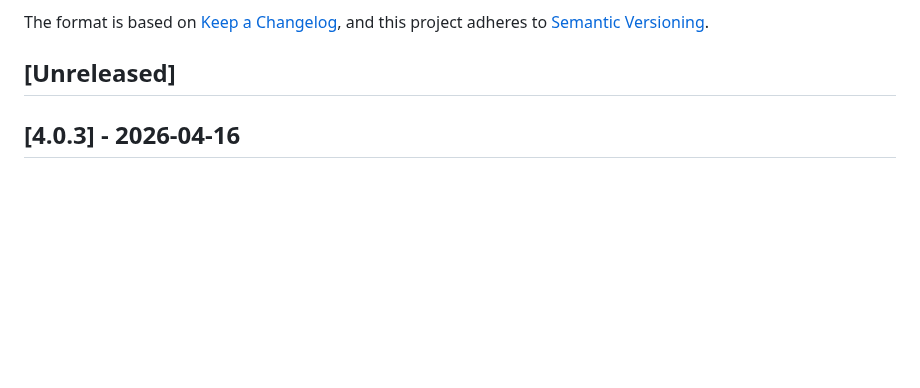
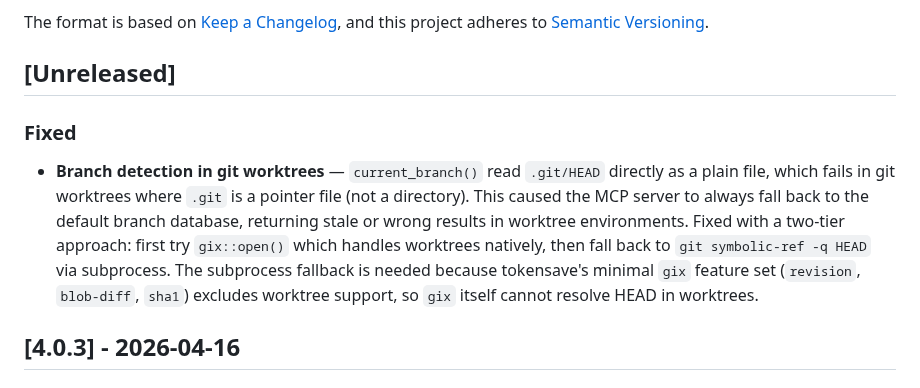
Before and after one commit to aovestdipaperino/tokensave, a Markdown page: CHANGELOG.md, the part around the change. GitHub-like rendering; blank space fills up the shorter version.

Commit message:
docs: add worktree branch detection fix to [Unreleased] changelog

```diff
--- a/CHANGELOG.md
+++ b/CHANGELOG.md
@@ -6,6 +6,9 @@ The format is based on [Keep a Changelog](https://keepachangelog.com/en/1.1.0/),
 and this project adheres to [Semantic Versioning](https://semver.org/spec/v2.0.0.html).
 
 ## [Unreleased]
+
+### Fixed
+- **Branch detection in git worktrees** — `current_branch()` read `.git/HEAD` directly as a plain file, which fails in git worktrees where `.git` is a pointer file (not a directory). This caused the MCP server to always fall back to the default branch database, returning stale or wrong results in worktree environments. Fixed with a two-tier approach: first try `gix::open()` which handles worktrees natively, then fall back to `git symbolic-ref -q HEAD` via subprocess. The subprocess fallback is needed because tokensave's minimal `gix` feature set (`revision`, `blob-diff`, `sha1`) excludes worktree support, so `gix` itself cannot resolve HEAD in worktrees.
 
 ## [4.0.3] - 2026-04-16
 
```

# # # # #

**The problem:** Please give back all the records above word for word, with no pictures included.

**Response to this exercise:**
Before and after one commit to aovestdipaperino/tokensave, a Markdown page: CHANGELOG.md, the part around the change. GitHub-like rendering; blank space fills up the shorter version.

Commit message:
docs: add worktree branch detection fix to [Unreleased] changelog

```diff
--- a/CHANGELOG.md
+++ b/CHANGELOG.md
@@ -6,6 +6,9 @@ The format is based on [Keep a Changelog](https://keepachangelog.com/en/1.1.0/),
 and this project adheres to [Semantic Versioning](https://semver.org/spec/v2.0.0.html).
 
 ## [Unreleased]
+
+### Fixed
+- **Branch detection in git worktrees** — `current_branch()` read `.git/HEAD` directly as a plain file, which fails in git worktrees where `.git` is a pointer file (not a directory). This caused the MCP server to always fall back to the default branch database, returning stale or wrong results in worktree environments. Fixed with a two-tier approach: first try `gix::open()` which handles worktrees natively, then fall back to `git symbolic-ref -q HEAD` via subprocess. The subprocess fallback is needed because tokensave's minimal `gix` feature set (`revision`, `blob-diff`, `sha1`) excludes worktree support, so `gix` itself cannot resolve HEAD in worktrees.
 
 ## [4.0.3] - 2026-04-16
 
```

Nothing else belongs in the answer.